The fight to protect farmers from the harmful effects of glyphosate, the
active ingredient in Monsanto’s multi-billion dollar herbicide Roundup,
recently scored a legislative win in California after Fresno County Superior
Court Judge Kristi Kapetan
formalized her January ruling to allow the state to require Monsanto to label its product as a possible
carcinogen on Friday, March 10.
Judge Kapetan first issued a tentative ruling against the company on January
27 in Monsanto Company v. Office of Environmental Health Hazard Assessment,
et al., one year after it sued the state of California for listing their
product as a Proposition 65 chemical in order to warn consumers about
its possibly carcinogenic effects.
Attorney David Domina is currently representing four farmers who claim
that using Roundup gave them non-Hodgkin’s lymphoma.
Proposition 65 was passed in California in 1986, and requires the state
to publish a list of products that are known carcinogens, can cause birth
defects or other types of reproductive harm. Glyphosate was added to the
list in September of 2015 by the Office of Environmental Health Hazard
Assessment (OEHHA) after it was
classified it as a probable carcinogen by the World Health Organization’s (WHO) International Agency for
Research on Cancer (IARC), overruling their previous conclusion following
their evaluation of the chemical between 1997 and 2007.
California is the first state to take this large of a step towards alerting
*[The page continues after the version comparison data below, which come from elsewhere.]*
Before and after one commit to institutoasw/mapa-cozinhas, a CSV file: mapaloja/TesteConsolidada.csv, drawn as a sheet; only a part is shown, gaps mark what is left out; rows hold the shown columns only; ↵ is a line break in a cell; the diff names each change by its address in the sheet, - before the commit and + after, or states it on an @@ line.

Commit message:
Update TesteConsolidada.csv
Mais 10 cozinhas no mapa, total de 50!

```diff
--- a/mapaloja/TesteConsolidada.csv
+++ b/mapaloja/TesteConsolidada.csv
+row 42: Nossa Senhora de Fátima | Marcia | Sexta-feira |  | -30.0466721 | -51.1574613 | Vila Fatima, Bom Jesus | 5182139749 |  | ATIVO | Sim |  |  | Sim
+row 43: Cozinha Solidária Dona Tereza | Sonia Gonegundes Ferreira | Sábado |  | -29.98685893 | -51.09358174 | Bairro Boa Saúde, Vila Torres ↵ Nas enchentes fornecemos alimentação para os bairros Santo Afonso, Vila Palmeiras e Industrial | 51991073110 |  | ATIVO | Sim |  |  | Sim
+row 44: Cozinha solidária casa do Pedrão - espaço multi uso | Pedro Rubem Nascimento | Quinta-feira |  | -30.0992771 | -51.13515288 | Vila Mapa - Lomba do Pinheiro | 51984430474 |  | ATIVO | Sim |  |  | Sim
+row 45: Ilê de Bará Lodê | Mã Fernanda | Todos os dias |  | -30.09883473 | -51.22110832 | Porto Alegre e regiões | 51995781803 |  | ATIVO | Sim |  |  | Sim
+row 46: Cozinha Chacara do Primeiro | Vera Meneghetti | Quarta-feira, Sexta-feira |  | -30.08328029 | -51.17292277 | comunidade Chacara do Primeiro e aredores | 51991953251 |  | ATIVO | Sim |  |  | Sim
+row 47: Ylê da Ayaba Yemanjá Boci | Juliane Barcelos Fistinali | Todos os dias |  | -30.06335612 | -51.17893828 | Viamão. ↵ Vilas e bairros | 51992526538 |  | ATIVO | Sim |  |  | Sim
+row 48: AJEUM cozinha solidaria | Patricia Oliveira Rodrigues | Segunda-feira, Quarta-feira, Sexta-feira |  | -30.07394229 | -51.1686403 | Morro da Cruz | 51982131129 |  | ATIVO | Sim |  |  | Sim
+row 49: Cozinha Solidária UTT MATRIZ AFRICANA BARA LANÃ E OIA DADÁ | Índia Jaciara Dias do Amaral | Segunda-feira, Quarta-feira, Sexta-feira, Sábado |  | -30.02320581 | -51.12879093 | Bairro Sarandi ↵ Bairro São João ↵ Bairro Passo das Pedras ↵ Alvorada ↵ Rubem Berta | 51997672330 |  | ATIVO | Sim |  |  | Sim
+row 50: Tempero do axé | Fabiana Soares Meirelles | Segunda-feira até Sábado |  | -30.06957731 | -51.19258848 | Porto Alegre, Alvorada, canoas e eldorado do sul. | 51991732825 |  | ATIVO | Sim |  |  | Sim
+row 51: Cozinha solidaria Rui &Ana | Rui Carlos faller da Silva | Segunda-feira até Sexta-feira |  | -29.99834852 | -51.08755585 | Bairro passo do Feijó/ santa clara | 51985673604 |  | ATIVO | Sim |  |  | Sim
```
consumers of the potential danger associated with glyphosate. David Domina,
an attorney at Domina Law Group, is
currently representing four farmers – Larry Domina, Frank Pollard, Robert Dickey, and Royce Janzen –
who claim that using Roundup gave them non-Hodgkin’s lymphoma.
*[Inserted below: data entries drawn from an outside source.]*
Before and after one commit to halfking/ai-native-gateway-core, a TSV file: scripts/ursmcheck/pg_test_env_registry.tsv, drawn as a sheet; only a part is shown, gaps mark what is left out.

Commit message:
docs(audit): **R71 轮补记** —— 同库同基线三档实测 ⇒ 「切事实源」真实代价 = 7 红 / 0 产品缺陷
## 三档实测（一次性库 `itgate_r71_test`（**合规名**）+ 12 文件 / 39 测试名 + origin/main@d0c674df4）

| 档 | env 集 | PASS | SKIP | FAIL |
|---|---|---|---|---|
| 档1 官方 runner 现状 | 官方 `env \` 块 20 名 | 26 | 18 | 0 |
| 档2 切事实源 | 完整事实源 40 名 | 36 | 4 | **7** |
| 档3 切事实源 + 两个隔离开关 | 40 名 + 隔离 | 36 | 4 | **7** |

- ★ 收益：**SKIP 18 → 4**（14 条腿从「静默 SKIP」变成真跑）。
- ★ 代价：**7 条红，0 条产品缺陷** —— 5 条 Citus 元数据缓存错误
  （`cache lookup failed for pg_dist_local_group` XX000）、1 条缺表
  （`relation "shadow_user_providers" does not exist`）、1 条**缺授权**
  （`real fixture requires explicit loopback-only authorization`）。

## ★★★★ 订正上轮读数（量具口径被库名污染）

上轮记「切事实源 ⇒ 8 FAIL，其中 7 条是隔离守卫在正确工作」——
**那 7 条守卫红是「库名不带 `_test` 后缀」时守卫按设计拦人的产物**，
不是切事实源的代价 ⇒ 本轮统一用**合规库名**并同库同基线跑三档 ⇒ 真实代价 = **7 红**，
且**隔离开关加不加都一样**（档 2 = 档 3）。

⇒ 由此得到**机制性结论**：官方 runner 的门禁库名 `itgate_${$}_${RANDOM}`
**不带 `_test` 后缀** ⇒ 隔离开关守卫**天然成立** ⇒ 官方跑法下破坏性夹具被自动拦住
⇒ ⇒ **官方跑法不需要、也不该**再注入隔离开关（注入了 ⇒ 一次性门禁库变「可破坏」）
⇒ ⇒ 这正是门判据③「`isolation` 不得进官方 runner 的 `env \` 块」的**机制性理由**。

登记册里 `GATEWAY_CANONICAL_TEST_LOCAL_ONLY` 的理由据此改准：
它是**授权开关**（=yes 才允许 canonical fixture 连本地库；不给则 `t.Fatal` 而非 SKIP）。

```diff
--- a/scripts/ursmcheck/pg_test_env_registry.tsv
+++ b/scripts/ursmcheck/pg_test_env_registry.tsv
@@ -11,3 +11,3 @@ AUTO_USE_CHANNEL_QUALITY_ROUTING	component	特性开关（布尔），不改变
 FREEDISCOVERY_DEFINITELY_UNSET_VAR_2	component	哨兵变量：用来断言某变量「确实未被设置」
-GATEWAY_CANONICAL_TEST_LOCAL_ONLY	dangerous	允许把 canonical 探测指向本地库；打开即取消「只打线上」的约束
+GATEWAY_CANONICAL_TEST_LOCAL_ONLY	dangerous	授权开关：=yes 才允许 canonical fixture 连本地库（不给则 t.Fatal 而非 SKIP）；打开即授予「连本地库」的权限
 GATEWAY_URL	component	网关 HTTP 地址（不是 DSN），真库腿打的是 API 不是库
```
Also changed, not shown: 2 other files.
“Roundup is used by Nebraskans raising everything from grain to grass
and tulips to trees. Nothing on the label alerts users to health risks,”
Domina said in an interview. “Nebraskans deserve the benefit of
the WHO research, and protection against unknown exposure.”
While this California ruling may not directly affect the outcome of the
case in Nebraska, it could pave the way for broader changes across the
United States and potentially provide necessary protections for the countless
people who are affected by glyphosate every year.